ASSIGNMENT: Return, exactly as written, all lines from the line containing "diff --git a/README.md b/README.md" to the end of the entries below, with both ends included.

DATA SECTION:
[Start of section]
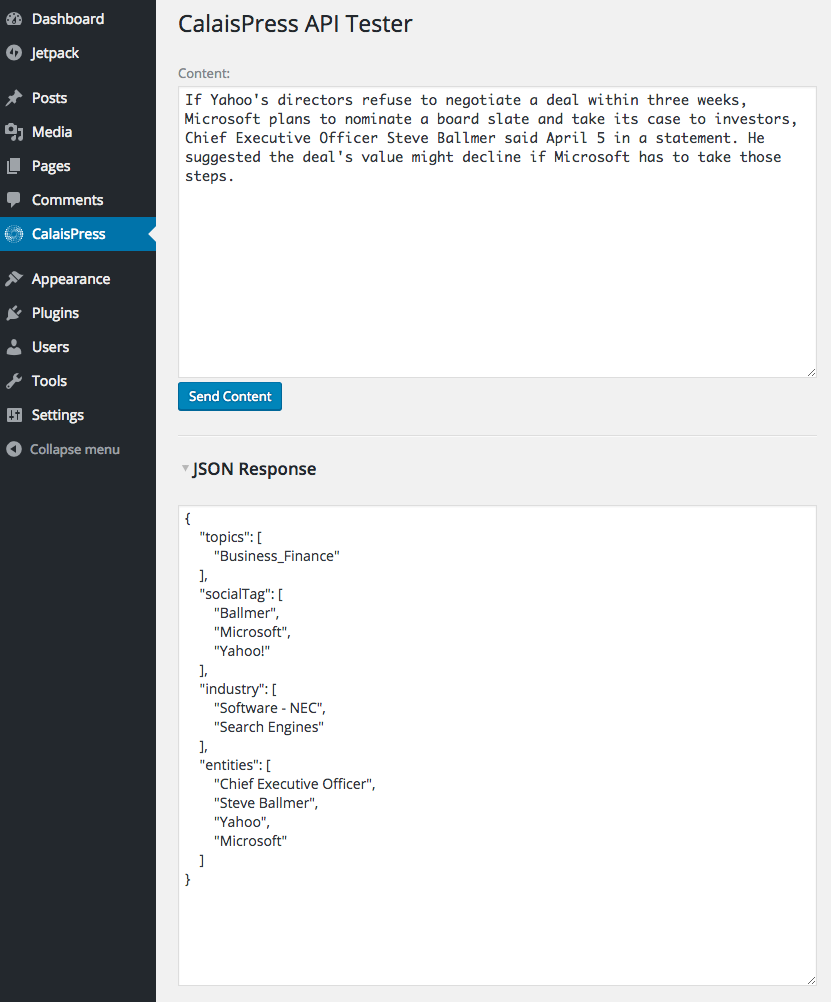
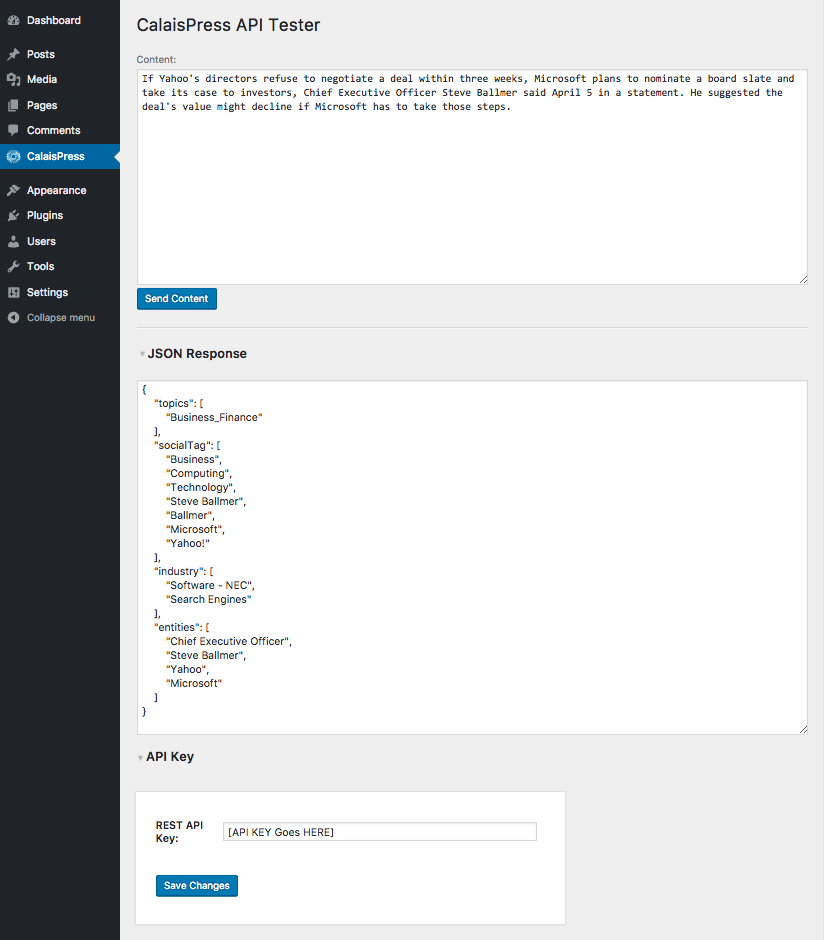
Updated Readme & Screenshot

Changed region(s): [[0.0, 0.0, 0.9709, 1.0]]

diff --git a/README.md b/README.md
@@ -1,4 +1,14 @@
 # CalaisPress
-Metadata tagging test tool for WordPress.
+Metadata tagging test tool for WordPress using the [Thomson Reuters Open Calais](http://www.opencalais.com/) enhanced tagging engine API.
+
+> Open Calais processes the text you submit and returns: Entities, Topic codes, Events, Relations and SocialTags.
 
 ![CalaisPress Admin Screenshot](https://raw.githubusercontent.com/rveitch/CalaisPress/master/calaispress-screenshot.png)
+
+## Setup
+- [Register and get an Open Calais API Key](http://www.opencalais.com/opencalais-api/)
+- Enter your API key in `REST API Key:` field at the bottom of the CalaisPress dashboard page and click `Save Changes`
+
+## Use
+- Enter the plain text content you would like to test and click `Send Content`.
+- The suggested tags object will appear below in the JSON Response field.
[End of section]
ANSWER AREA:
diff --git a/README.md b/README.md
@@ -1,4 +1,14 @@
 # CalaisPress
-Metadata tagging test tool for WordPress.
+Metadata tagging test tool for WordPress using the [Thomson Reuters Open Calais](http://www.opencalais.com/) enhanced tagging engine API.
+
+> Open Calais processes the text you submit and returns: Entities, Topic codes, Events, Relations and SocialTags.
 
 ![CalaisPress Admin Screenshot](https://raw.githubusercontent.com/rveitch/CalaisPress/master/calaispress-screenshot.png)
+
+## Setup
+- [Register and get an Open Calais API Key](http://www.opencalais.com/opencalais-api/)
+- Enter your API key in `REST API Key:` field at the bottom of the CalaisPress dashboard page and click `Save Changes`
+
+## Use
+- Enter the plain text content you would like to test and click `Send Content`.
+- The suggested tags object will appear below in the JSON Response field.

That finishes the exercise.